educated and intelligent cannoneer possesses an advantage over the trained hireling which years of drilling cannot compensate. Take an example Gen. Magruder's whole force of artillery at the battle of Bethel consisted of Brown's and Stanard's batteries of howitzers, seven pieces in all. It may be doubted whether the world ever witnessed such a cannonade. There certainly never had been up to that time anything like it on this Continent. So tremendous was it that Butler, in his dispatch to Scott, says that Magruder had twenty-five pieces of cannon.

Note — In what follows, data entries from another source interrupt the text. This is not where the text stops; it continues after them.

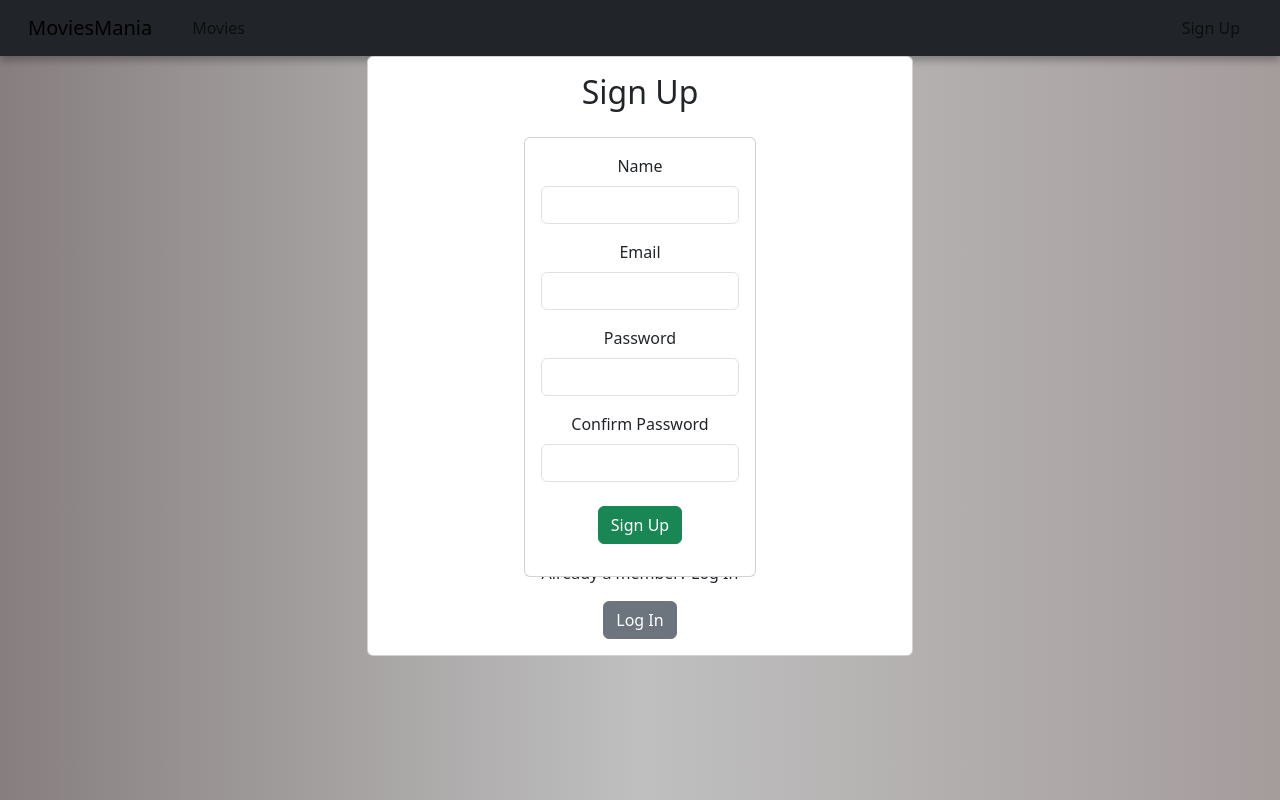
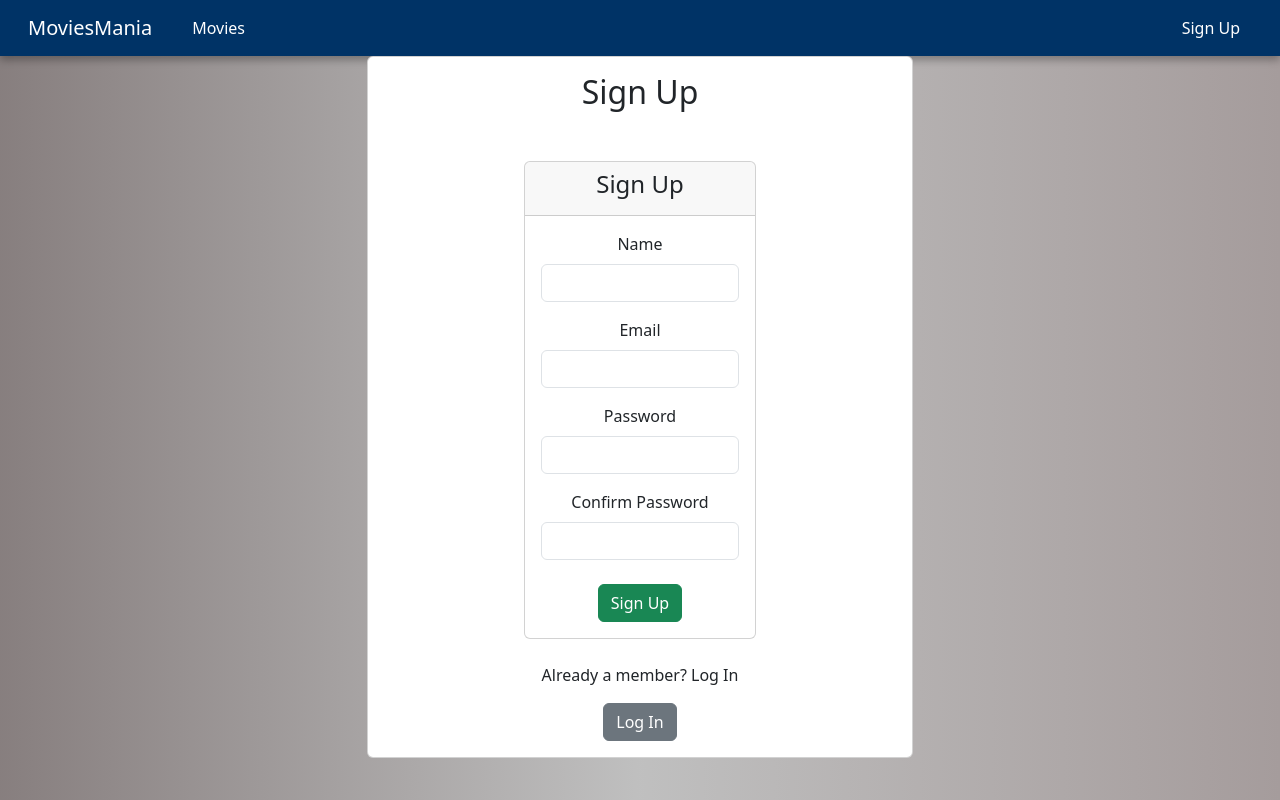
Before and after one commit to rayjim28/movie-mania, a React (Create React App) app: page /login in a window 1280 px wide. Built offline with nearby package versions, Linux system fonts and the light colour scheme; no server answers.

Commit message:
Changes to navbar

```diff
--- a/src/components/LoginForm/LoginForm.jsx
+++ b/src/components/LoginForm/LoginForm.jsx
@@ -4,6 +4,7 @@ import { login } from "../../utilities/users-service";
 export default function LoginForm({ setUser }) {
   const [credentials, setCredentials] = useState({ email: "", password: "" });
   const [error, setError] = useState("");
+  const [isLoading, setIsLoading] = useState(false);
 
   function handleChange(evt) {
     // Update the corresponding input field value in the credentials state
@@ -14,6 +15,7 @@ export default function LoginForm({ setUser }) {
   // Handle form submission
   async function handleSubmit(evt) {
     evt.preventDefault();
+    setIsLoading(true);
 
     try {
       // Call the login function from the users-service utility to log in the user
@@ -23,6 +25,7 @@ export default function LoginForm({ setUser }) {
       // Handle login errors
       setError("Log In Failed - Try Again");
     }
+    setIsLoading(false);
   }
 
   return (
@@ -61,12 +64,18 @@ export default function LoginForm({ setUser }) {
                   />
                 </div>
                 <div className="text-center mt-4">
+                  {isLoading ? (
+                    <div className="spinner-border" role="status">
+                      <span className="visually-hidden">Loading...</span>
+                    </div>
+                  ) : (
                     <button
                       type="submit"
                       className="btn btn-primary animate__animated animate__bounceIn"
                     >
                       Log In
                     </button>
+                  )}
                 </div>
               </form>
             </div>
--- a/src/components/NavBar/GuestNavBar/GuestNavBar.css
+++ b/src/components/NavBar/GuestNavBar/GuestNavBar.css
@@ -1,20 +1,27 @@
-/* .navbar-brand {
-    text-decoration: none;
-    padding: 0.5rem 1rem;
-    color: rgb(253, 232, 232);
-    transition: box-shadow 0.3s;
+.guest-navbar {
+    background-color: #003366;
 }
 
-.navbar-brand:hover {
-    box-shadow: 0 0 10px rgba(0, 0, 0, 0.2);
+
+.guest-navbar .nav-link {
+    color: white;
 }
 
-.navbar-link {
-    font-size: 20px;
-    border: none;
-    background-color: black;
+.guest-navbar .navbar-brand {
+    color: white;
 }
 
-.nav-link:hover {
-    box-shadow: 0 0 10px rgba(255, 3, 3, 0.2);
-} */
+.nav-item {
+    margin-right: 20px;
+}
+
+/* Reduce vertical padding for the navbar */
+.navbar {
+    padding-top: 0.25rem;
+    padding-bottom: 0.25rem;
+}
+
+/* Adjusting the size of navbar-brand */
+.navbar-brand {
+    font-size: 1.25rem;
+}
--- a/src/components/NavBar/GuestNavBar/GuestNavBar.jsx
+++ b/src/components/NavBar/GuestNavBar/GuestNavBar.jsx
@@ -1,12 +1,12 @@
 import { Link } from "react-router-dom";
-import "../NavBar.css";
+import "../GuestNavBar/GuestNavBar.css";
 
 export default function GuestNavBar() {
   // Function for handling the log in action
   async function handleLogIn() {}
 
   return (
-    <nav className="navbar navbar-expand-lg navbar-light bg-dark">
+    <nav className="navbar navbar-expand-lg navbar-light guest-navbar">
       <div className="container-fluid">
         {/* Brand link to the home page */}
         <Link className="navbar-brand" to="/">
@@ -43,6 +43,6 @@ export default function GuestNavBar() {
           </ul>
         </div>
       </div>
-    </nav>
+</nav>
   );
 }
--- a/src/components/NavBar/NavBar.css
+++ b/src/components/NavBar/NavBar.css
@@ -1,12 +1,12 @@
 .navbar-brand {
     text-decoration: none;
     padding: 0.5rem 1rem;
-    color: rgb(254, 254, 254);
+    color: white !important;
     transition: box-shadow 0.3s;
 }
 
 .navbar-brand:hover {
-    box-shadow: 0 0 10px rgba(253, 251, 251, 0.2);
+    box-shadow: 0 0 10px white;
 }
 
 .navbar-link {
@@ -20,7 +20,11 @@
 }
 
 .custom-navbar {
-    background-color: #00695dcf;  /* Deep Teal */
+    background-color: #00695dcf;
+}
+
+.custom-navbar .nav-link {
+    color: white;
 }
 
 .nav-item {
--- a/src/components/SignUpForm/SignUpForm.jsx
+++ b/src/components/SignUpForm/SignUpForm.jsx
@@ -9,6 +9,7 @@ export default class SignUpForm extends Component {
     password: "",
     confirm: "",
     error: "",
+    isLoading: false,
   };
 
   // Event handler for input changes
@@ -37,6 +38,7 @@ export default class SignUpForm extends Component {
       // Handle errors if sign up fails
       this.setState({ error: "Sign Up Failed - Try Again" });
     }
+    this.setState({ isLoading: false });
   };
 
   render() {
@@ -44,16 +46,15 @@ export default class SignUpForm extends Component {
     const disable = this.state.password !== this.state.confirm;
 
     return (
-      <div>
-        <div className="container">
-          <div
-            className="row justify-content-center align-items-center"
-            style={{ height: "50vh" }}>
+      <div className="container mt-5">
+        <div className="row justify-content-center align-items-center">
           <div className="col-md-6">
-              <div className="card">
+            <div className="card animate__animated animate__fadeIn">
+              <div className="card-header text-center">
+                <h4>Sign Up</h4>
+              </div>
               <div className="card-body">
                 <form autoComplete="off" onSubmit={this.handleSubmit}>
-                    {/* Name input field */}
                   <div className="mb-3">
                     <label htmlFor="name" className="form-label">
                       Name
@@ -68,7 +69,6 @@ export default class SignUpForm extends Component {
                       required
                     />
                   </div>
-                    {/* Email input field */}
                   <div className="mb-3">
                     <label htmlFor="email" className="form-label">
                       Email
@@ -83,7 +83,6 @@ export default class SignUpForm extends Component {
                       required
                     />
                   </div>
-                    {/* Password input field */}
                   <div className="mb-3">
                     <label htmlFor="password" className="form-label">
                       Password
@@ -98,7 +97,6 @@ export default class SignUpForm extends Component {
                       required
                     />
                   </div>
-                    {/* Confirm Password input field */}
                   <div className="mb-3">
                     <label htmlFor="confirm" className="form-label">
                       Confirm Password
@@ -113,8 +111,12 @@ export default class SignUpForm extends Component {
                       required
                     />
                   </div>
-                    {/* Sign Up button */}
                   <div className="text-center mt-4">
+                    {this.state.isLoading ? (
+                      <div className="spinner-border" role="status">
+                        <span className="visually-hidden">Loading...</span>
+                      </div>
+                    ) : (
                       <button
                         type="submit"
                         className="btn btn-success animate__animated animate__bounceIn"
@@ -122,11 +124,14 @@ export default class SignUpForm extends Component {
                       >
                         Sign Up
                       </button>
+                    )}
                   </div>
                 </form>
-                  {/* Error message */}
-                  <p className="error-message mt-3">{this.state.error}</p>
-                </div>
+                {this.state.error && (
+                  <p className="text-danger text-center mt-3">
+                    {this.state.error}
+                  </p>
+                )}
               </div>
             </div>
           </div>
--- a/src/pages/App/App.css
+++ b/src/pages/App/App.css
@@ -15,7 +15,7 @@ body {
 }
 
 .navbar-shadow-gradient {
-  background-color: linear-gradient(to right, black, #444, white);
+  /* background-color: linear-gradient(to right, black, #444, white); */
   box-shadow: 0px 4px 8px rgba(0, 0, 0, 0.3);
 }
 
```
Lines whose indentation alone changed are shown as unchanged.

A West Point officer, now in the provisional army of Virginia, a man of intelligence and information, particularly upon the subject of artillery, rode over the ground a few days after the fight, and, judging from the signs still existing, pronounced it to have been astounding, and doubted whether there had ever been anything approaching it. Novo Stanard's battery had practiced a few days at Chimborazo with blank cartridges, but had never
Presentments by the Grand Jury. --The Hustings Court Grand Jury presented the following persons for misdemeanors, viz: Mary Gladson, Washington Brown, John Brogan, Sebastian Knewbard, Patrick McNeal, Benjamin Bolton, Daniel Crawford, E. K. Lockwood, John A. Scott, Michael Kearney, Joseph Vernon, Thomas Smith and Mary Sullivan. The Grand Jury will meet again on Thursday. The Court, by virtue of an ordinance of the Convention of the State of Virginia, passed on the 1st day of July, 1861, order that all able-bodied free male negroes, between the ages of eighteen and fifty years, within the jurisdiction of this Court at the date of the said ordinance, be enrolled, and that said enrollment be deposited in the Clerk's Office of this Court, and that the Mayor of this city be requested to have this order executed. Lucius J. Quinlin, charged with receiving a let of leaf tobacco, (1,000 pounds, worth $100,) on the 4th of July, the property of Wm. H. Kennen and E. H. Chamberlayn
ition of Gen. Banks to make Maryland the grand rendezvous of the armies of the North, in order, 1st, That the people might he held in proper subjection; 2d, That transportation through the centralization of the railroads might be facilitated; and 3d, That a safe retreat of the armies of the Potomac and Shenandoah, if necessary, might be insured, have been considered and the Cabinet are all in favor of sending the troops to the neighborhood of Baltimore. Be it said to the credit of Generals Scott and Dix, that they have been steadily opposed to such a movement, and it will only be perfected in the face of the protests of the best military General and one of the best educated and politic citizen Generals of the armies of the North. In order to guard against Government telegraphic dispatches being used for the information of the Confederates, the Administration has concluded to use a newly invented cypher in transmitting official intelligence. Gen. Heintzleman, in his off